To help with your excellent paperwork, we’ve listed Everything You Need to Know about a Payment Schedule.

The building and construction industry is heavily regulated by laws and regulations requiring paperwork. One of the key pieces of paperwork a builder must be familiar with is the payment schedule under the Building and Construction Industry Security of Payment Act 1999 (NSW), also known as the SOPA.

What is a Payment Schedule?

A payment schedule is a builder’s response to a supplier or subcontractor asking for payment of supplies or works. With a schedule, a builder can agree or disagree with a claim. If he disagrees, a payment schedule can be used to give reasons for disagreeing such as incomplete or defective work, failure to provide certificates, missing supplies, and any other reason a builder may use to refuse or reduce payment of a claim.

Important Rules about Payment Schedules
A builder has to be able to issue to a supplier or a subcontractor a valid payment schedule under the SOPA to avoid being liable for the full amount of the claim. It is important a payment schedule:

  • Be in writing and addressed to the supplier or subcontractor who issued a claim for payment to the builder.
  • Be issued by the builder to his supplier or subcontractor within the time required by the construction contract or within ten business days from the time he receives a claim for payment, whichever time expires earlier.
  • Identifies the claim it is responding to.
  • Provide the amount of payment the builder proposes to make to the supplier or subcontractor, if any.

Also Important!

If the amount the builder proposes to pay is less than the amount claimed by the supplier or subcontractor, the payment schedule must specify the reasons for denying or withholding payment. It is also best practice for the builder to include attachments (such as photos, certificates, reports and other documents, to support) his reasons for denying or withholding payment.

Finally, when serving a payment schedule on the supplier or subcontractor, the means of service must be allowed under the construction contract (for example by fax, email, post or hand).

What Happens When You Don’t Issue a Payment Schedule
If a builder does not issue a valid payment schedule to his supplier or subcontractor, he becomes liable to pay the entire amount of the claim.

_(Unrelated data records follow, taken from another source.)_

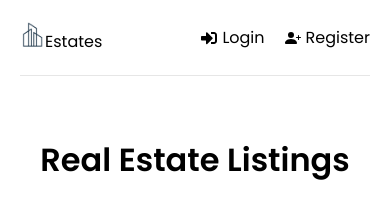
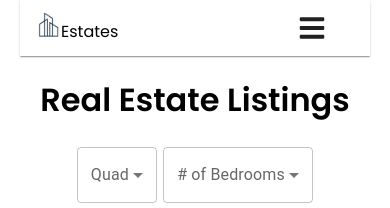
Before and after one commit to jacob-kn/Estates, a React (Create React App) app in the folder frontend/: page / in a window 390 px wide. Shown: the top 208 px of the page. Built offline with nearby package versions, Linux system fonts and the light colour scheme; no server answers.

Commit message:
Responsive header feature

```diff
--- a/frontend/src/components/Header.jsx
+++ b/frontend/src/components/Header.jsx
@@ -1,5 +1,4 @@
-//rfce is shorthand to set up basic elements
-import React from 'react' // don't need this done automatically
+import React, { useState } from 'react'
 
 import { FaSignInAlt, FaSignOutAlt, FaUser, FaHouseUser } from 'react-icons/fa' // icons
 import { BsPersonPlusFill, BsCardList } from 'react-icons/bs' // icons
@@ -9,10 +8,45 @@ import { useSelector, useDispatch } from 'react-redux' // for logout
 import { logout, reset } from '../features/auth/authSlice'
 import { Link, useNavigate } from 'react-router-dom' // routing
 
+import {
+  useMediaQuery,
+  createTheme,
+  AppBar,
+  Toolbar,
+  IconButton,
+  ThemeProvider,
+  Menu,
+  MenuItem
+} from '@mui/material'
+import { FaBars, FaUserCircle } from 'react-icons/fa'
+
 function Header () {
   const navigate = useNavigate()
   const dispatch = useDispatch()
   const { user } = useSelector(state => state.auth) // get user
+
+  const theme = createTheme({
+    palette: {
+      primary: { main: '#FFF' }
+    },
+    typography: {
+      fontFamily: '"Poppins", sans-serif',
+      button: {
+        textTransform: 'none'
+      }
+    }
+  })
+  const isDesktop = useMediaQuery(theme.breakpoints.up('md'))
+
+  const [anchorNav, setAnchorNav] = useState(null)
+
+  const handleOpenMenu = e => {
+    setAnchorNav(e.currentTarget)
+  }
+
+  const handleCloseMenu = e => {
+    setAnchorNav(null)
+  }
 
   const onLogout = () => {
     // logout function
@@ -22,6 +56,10 @@ function Header () {
   }
 
   return (
+    <>
+      {isDesktop ? (
+        <>
+          {anchorNav && handleCloseMenu()}
           <header className='header'>
             <div className='logo'>
               <Link to='/'>
@@ -85,6 +123,96 @@ function Header () {
               )}
             </ul>
           </header>
+        </>
+      ) : (
+        <>
+          <ThemeProvider theme={theme}>
+            <AppBar
+              position='static'
+              color='primary'
+              sx={{ boxShadow: '1', marginBottom: '20px' }}
+            >
+              <Toolbar sx={{ justifyContent: 'space-between' }}>
+                <Link to='/'>
+                  <img
+                    src={process.env.PUBLIC_URL + '/estates.png'}
+                    width='25'
+                  />
+                  Estates
+                </Link>
+
+                <IconButton
+                  size='large'
+                  color='inherit'
+                  aria-label='menu'
+                  onClick={handleOpenMenu}
+                  sx={{ mr: 2 }}
+                >
+                  <FaBars />
+                </IconButton>
+                <Menu
+                  id='menu-appbar'
+                  anchorEl={anchorNav}
+                  anchorOrigin={{ vertical: 'bottom', horizontal: 'right' }}
+                  open={Boolean(anchorNav)}
+                  onClose={handleCloseMenu}
+                >
+                  {!user ? (
+                    <>
+                      <MenuItem onClick={handleCloseMenu}>
+                        <Link to='/login'>
+                          <FaSignInAlt /> Login
+                        </Link>
+                      </MenuItem>
+                      <MenuItem onClick={handleCloseMenu}>
+                        <Link to='/register/buyer'>
+                          <BsPersonPlusFill /> Register
+                        </Link>
+                      </MenuItem>
+                    </>
+                  ) : (
+                    <>
+                      {user.type === 'seller' ? (
+                        <>
+                          <MenuItem onClick={handleCloseMenu}>
+                            <Link to='/add-property'>
+                              <GrAdd /> Add Property
+                            </Link>
+                          </MenuItem>
+                          <MenuItem onClick={handleCloseMenu}>
+                            <Link to='/listed-properties'>
+                              <FaHouseUser /> Listed properties
+                            </Link>
+                          </MenuItem>
+                        </>
+                      ) : (
+                        <>
+                          <MenuItem onClick={handleCloseMenu}>
+                            <Link to='/saved-properties'>
+                              <FaHouseUser /> Saved properties
+                            </Link>
+                          </MenuItem>
+                        </>
+                      )}
+                      <MenuItem onClick={handleCloseMenu}>
+                        <Link to='/my-account'>
+                          <FaUser /> My Account
+                        </Link>
+                      </MenuItem>
+                      <MenuItem onClick={handleCloseMenu}>
+                        <div onClick={onLogout}>
+                          <FaSignOutAlt /> Logout
+                        </div>
+                      </MenuItem>
+                    </>
+                  )}
+                </Menu>
+              </Toolbar>
+            </AppBar>
+          </ThemeProvider>
+        </>
+      )}
+    </>
   ) // end return
 }
 
--- a/frontend/src/index.css
+++ b/frontend/src/index.css
@@ -51,7 +51,7 @@ h3 {
   align-items: center;
   padding: 20px 0;
   border-bottom: 1px solid #e6e6e6;
-  margin-bottom: 60px;
+  margin-bottom: 40px;
 }
 
 .header ul {
@@ -84,7 +84,7 @@ h3 {
 .heading {
   font-size: 2rem;
   font-weight: 700;
-  margin-bottom: 50px;
+  margin-bottom: 20px;
   padding: 0 20px;
 }
 
```
Lines whose indentation alone changed are shown as unchanged.
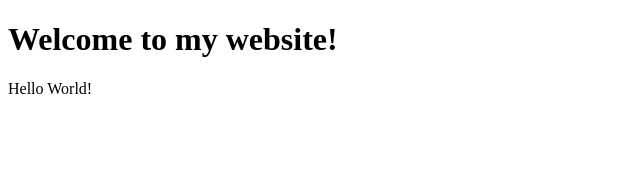
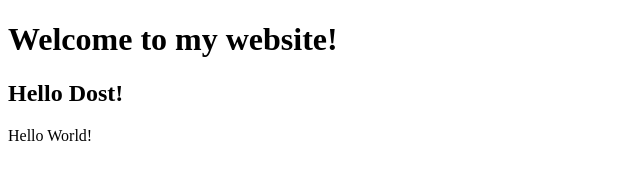
Before and after one commit to Rahul-124/Nitish-2024, a plain HTML site: page hello.html in a window 1280 px wide. Shown: the whole page, without its empty margins (0-640 px from the left). Drawn offline with Linux system fonts and the light colour scheme.

Commit message:
added h2

```diff
--- a/hello.html
+++ b/hello.html
@@ -7,6 +7,7 @@
 </head>
 <body>
     <h1>Welcome to my website!</h1>
+    <h2>Hello Dost!</h2>
     Hello World!
 </body>
 </html>
```
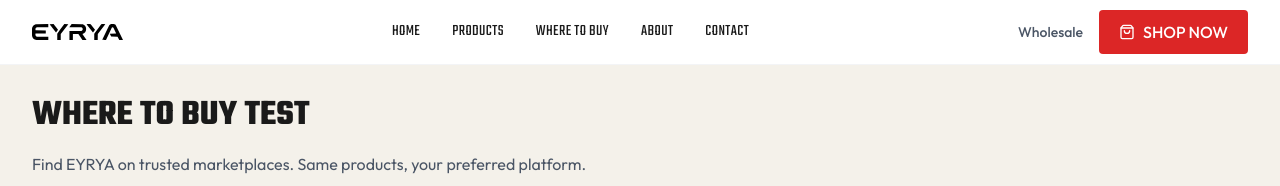
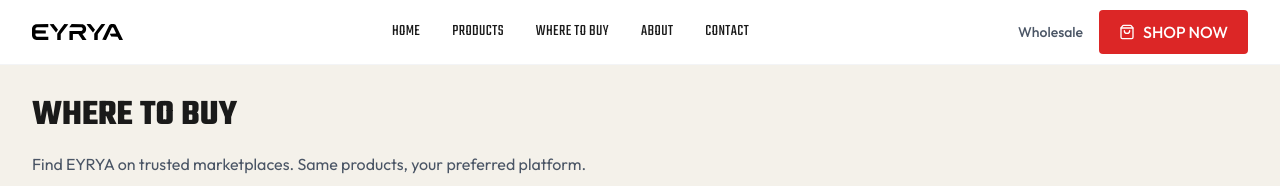
Before and after one commit to isoroc/eyrya-website, a Next.js app: page /where-to-buy in a window 1280 px wide. Shown: the top 186 px of the page. Built offline with nearby package versions, Linux system fonts and the light colour scheme.

Commit message:
chore: remove test text

```diff
--- a/app/where-to-buy/page.tsx
+++ b/app/where-to-buy/page.tsx
@@ -43,7 +43,7 @@
       <div className="max-w-7xl mx-auto px-4 sm:px-6 lg:px-8">
         <div className="max-w-3xl mb-12">
           <h1 className="text-3xl md:text-4xl font-['Teko'] uppercase font-bold text-[#1a1a1a] mb-4">
-            Where to Buy test
+            Where to Buy
           </h1>
           <p className="text-gray-600">
             Find EYRYA on trusted marketplaces. Same products, your preferred platform.
```
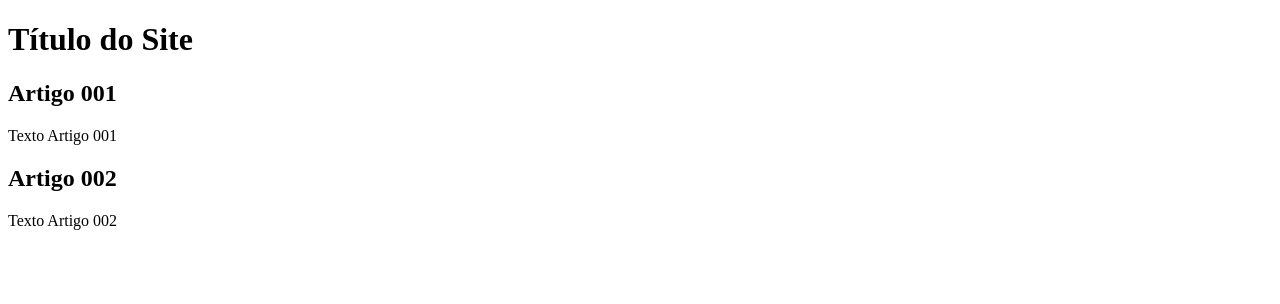
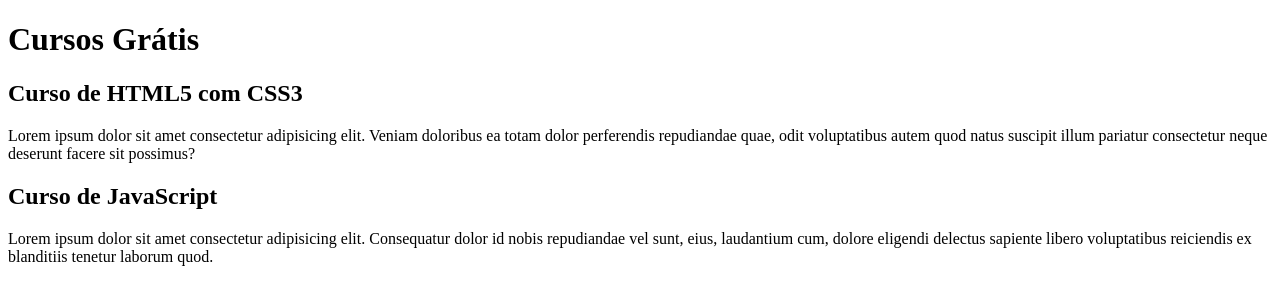
Before and after one commit to lucasviei/projeto-site, a plain HTML site: page index.html in a window 1280 px wide. Drawn offline with Linux system fonts and the light colour scheme.

Commit message:
comecei a escrever o conteúdo

```diff
--- a/index.html
+++ b/index.html
@@ -9,15 +9,15 @@
 <body>
     <main>
         <header>
-            <h1>Título do Site</h1>
+            <h1>Cursos Grátis</h1>
         </header>
         <article>
-            <h2>Artigo 001</h2>
-            <p>Texto Artigo 001</p>
+            <h2>Curso de HTML5 com CSS3</h2>
+            <p>Lorem ipsum dolor sit amet consectetur adipisicing elit. Veniam doloribus ea totam dolor perferendis repudiandae quae, odit voluptatibus autem quod natus suscipit illum pariatur consectetur neque deserunt facere sit possimus?</p>
         </article>
         <article>
-            <h2>Artigo 002</h2>
-            <p>Texto Artigo 002</p>
+            <h2>Curso de JavaScript</h2>
+            <p>Lorem ipsum dolor sit amet consectetur adipisicing elit. Consequatur dolor id nobis repudiandae vel sunt, eius, laudantium cum, dolore eligendi delectus sapiente libero voluptatibus reiciendis ex blanditiis tenetur laborum quod.</p>
         </article>
     </main>
 </body>
```
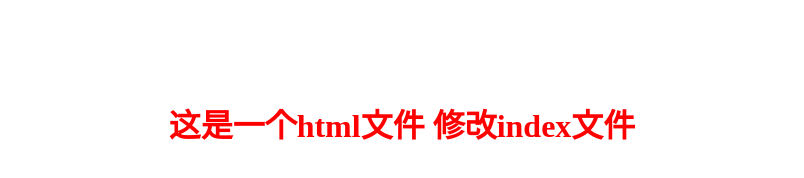
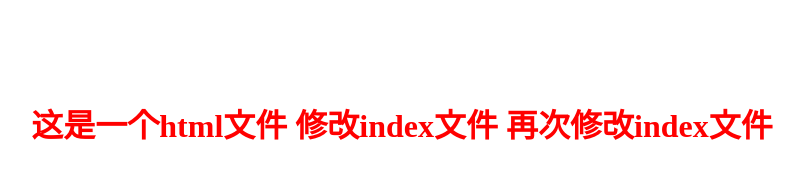
Before and after one commit to jinfangli/pilishen.com, a plain HTML site: page index.html in a window 1280 px wide. Shown: the whole page, without its empty margins (238-1042 px from the left). Drawn offline with Linux system fonts and the light colour scheme.

Commit message:
remodified index.html

```diff
--- a/index.html
+++ b/index.html
@@ -11,5 +11,5 @@
 
 </head>
 <body>
- <h1>这是一个html文件 修改index文件</h1>
+ <h1>这是一个html文件 修改index文件 再次修改index文件</h1>
 </body </html>
```
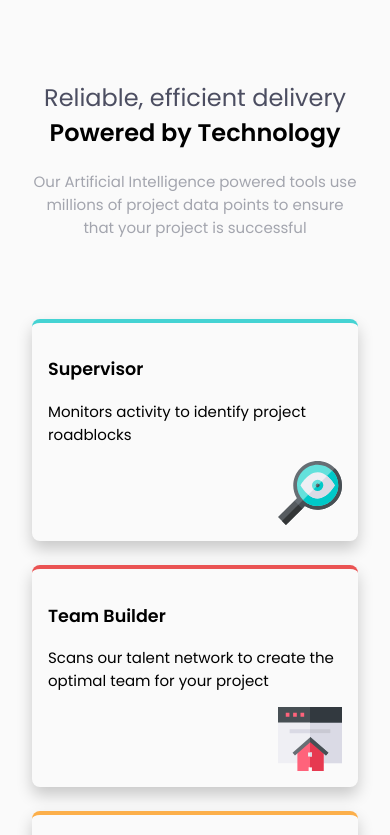
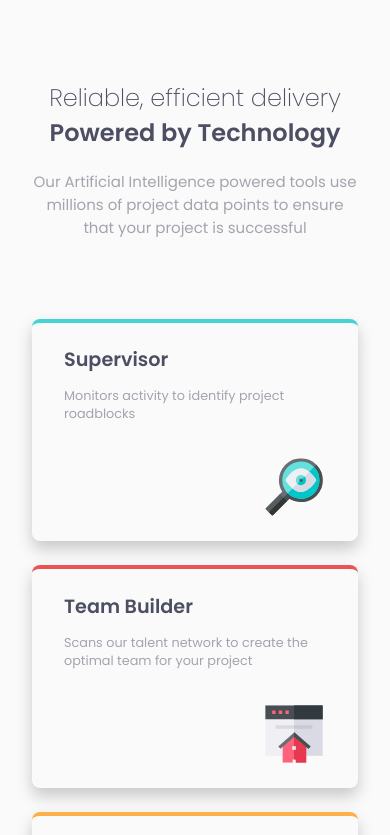
Before and after one commit to nilanshu96/four-card-feature-section, a plain HTML site: page index.html in a window 390 px wide. Shown: the top 835 px of the page. Drawn offline with Linux system fonts and the light colour scheme.

Commit message:
finished mobile design

```diff
--- a/style.scss
+++ b/style.scss
@@ -11,7 +11,7 @@
     }
 
     & > h1 {
-        font-weight: config.$font-weight-regular;
+        font-weight: config.$font-weight-extra-light;
         color: config.$very-dark-blue;
         margin-block-end: 0rem;
         font-size: 1.5rem;
@@ -21,6 +21,7 @@
         font-weight: config.$font-weight-semi-bold;
         margin-block-start: 0;
         font-size: 1.5rem;
+        color: config.$very-dark-blue;
     }
 
     & > p {
@@ -40,17 +41,29 @@
     .card {
         border-top: 0.3rem solid config.$cyan;
         border-radius: 0.5rem;
-        padding: 1rem;
+        padding: 1.4rem 2rem;
         justify-self: center;
         box-shadow: 0 0.5rem 1rem rgb(0,0,0,0.2);
 
         & > h3 {
             font-weight: config.$font-weight-semi-bold;
+            color: config.$very-dark-blue;
+            font-size: 1.2rem;
+            margin-block-start: 0;
+            margin-block-end: 0;
+        }
+
+        & > p {
+            font-weight: config.$font-weight-regular;
+            color: config.$grayish-blue;
+            font-size: 0.8rem;
         }
 
         & > img {
             margin-left: auto;
             display: block;
+            margin-top: 2rem;
+            transform: scale(0.9);
         }
 
         &:nth-child(2) {
```
Also changed, not shown: style.css, 1 other file.
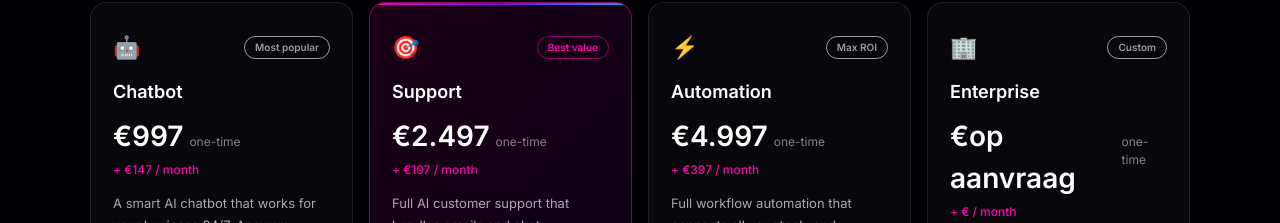
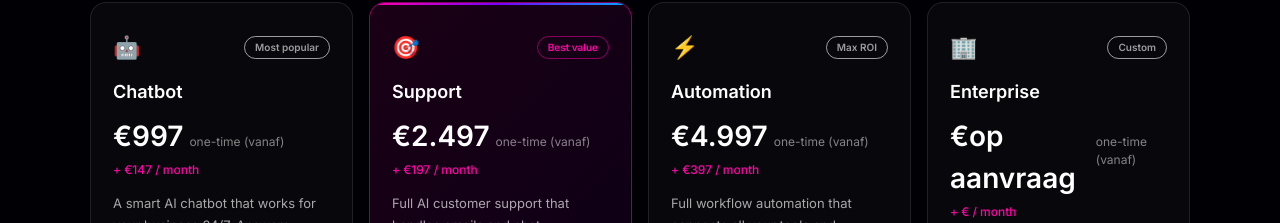
Before and after one commit to wesroord/conneqtai-website, a Next.js app: page /pricing in a window 1280 px wide. Shown: the part 412-635 px from the top of the page. Built offline with nearby package versions, Linux system fonts and the light colour scheme.

Commit message:
fix: vanaf prijzen en disclaimer toegevoegd

```diff
--- a/components/sections/PricingCards.tsx
+++ b/components/sections/PricingCards.tsx
@@ -19,7 +19,7 @@ export default function PricingCards(){
               <div style={{fontFamily:"'Inter',sans-serif",fontSize:"18px",fontWeight:700,color:"#fff",marginBottom:"10px"}}>{p.n}</div>
               <div style={{marginBottom:"4px",display:"flex",alignItems:"baseline",gap:"6px"}}>
                 <span style={{fontFamily:"'Inter',sans-serif",fontSize:"28px",fontWeight:700,color:"#fff"}}>{"€"+p.p}</span>
-                <span style={{fontSize:"12px",color:"rgba(255,255,255,.5)"}}>one-time</span>
+                <span style={{fontSize:"12px",color:"rgba(255,255,255,.5)"}}>one-time (vanaf)</span>
               </div>
               <div style={{fontFamily:"'Inter',sans-serif",fontSize:"12px",color:"#ff00aa",marginBottom:"14px",fontWeight:500}}>{"+ €"+p.m+" / month"}</div>
               <p style={{fontSize:"13px",color:"rgba(255,255,255,.65)",lineHeight:1.65,marginBottom:"18px",flex:1}}>{p.d}</p>
```
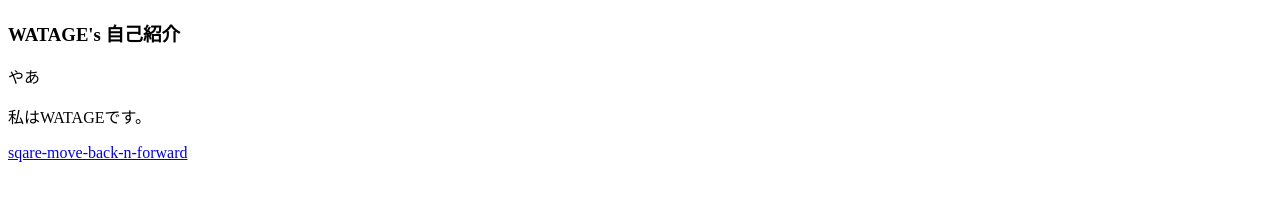
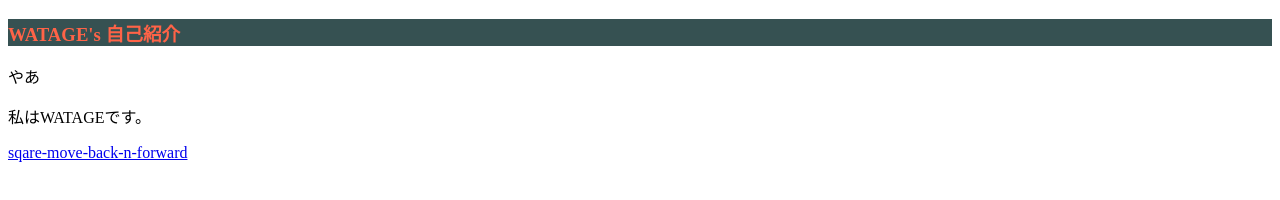
Before and after one commit to WATAGE25/watage25.github.io, a plain HTML site: page index.html in a window 1280 px wide. Drawn offline with Linux system fonts and the light colour scheme.

Commit message:
add style to h3

```diff
--- a/index.html
+++ b/index.html
@@ -4,6 +4,12 @@
     <meta charset="utf-8" />
     <meta name="viewport" content="width=device-width" />
     <title>WATAGE</title>
+    <style>
+      h3 {
+        color: tomato;
+        background-color: #365152;
+      }
+    </style>
   </head>
   <body>
     <h3>WATAGE's 自己紹介</h3>
```
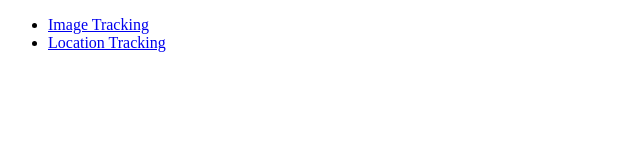
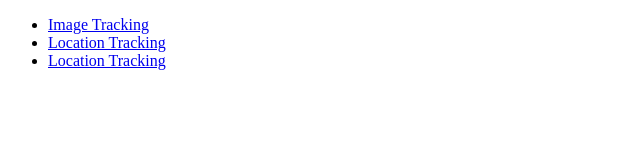
Before and after one commit to nielsenjared/webxr, a plain HTML site: page index.html in a window 1280 px wide. Shown: the whole page, without its empty margins (0-640 px from the left). Drawn offline with Linux system fonts and the light colour scheme.

Commit message:
model test

```diff
--- a/index.html
+++ b/index.html
@@ -9,6 +9,8 @@
     <ul>
         <li><a href='./tracking.html'>Image Tracking</a></li>
         <li><a href='./location.html'>Location Tracking</a></li>
+        <li><a href='./model.html'>Location Tracking</a></li>
+
 
     </ul>
 </body>
```
Also changed, not shown: 1 other file.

If the supplier or subcontractor decides to collect the amount of the claim using an adjudication application under the SOPA, the builder will receive a notice under section 17(2) of the SOPA, giving the builder another chance to issue a payment schedule, this time within 5 business days from the time the builder receives the notice.

During the process of adjudication, if the builder did not issue a payment schedule, he cannot submit an adjudication response.

If the supplier or subcontractor decides to collect the amount of the claim by commencing a case before the courts, a builder who did not issue a payment schedule is not allowed to file a defence or a cross claim.

Lessons for the Builder
The bottom line is building and construction requires excellent paperwork. With the right tools like this checklist on Everything You Need to Know about a Payment Schedule, templates and software, a builder will find making enforceable payment schedules easy as.

Any questions? Call us at Small Builders on: 02 0896 8576. We’d be happy to talk you through it.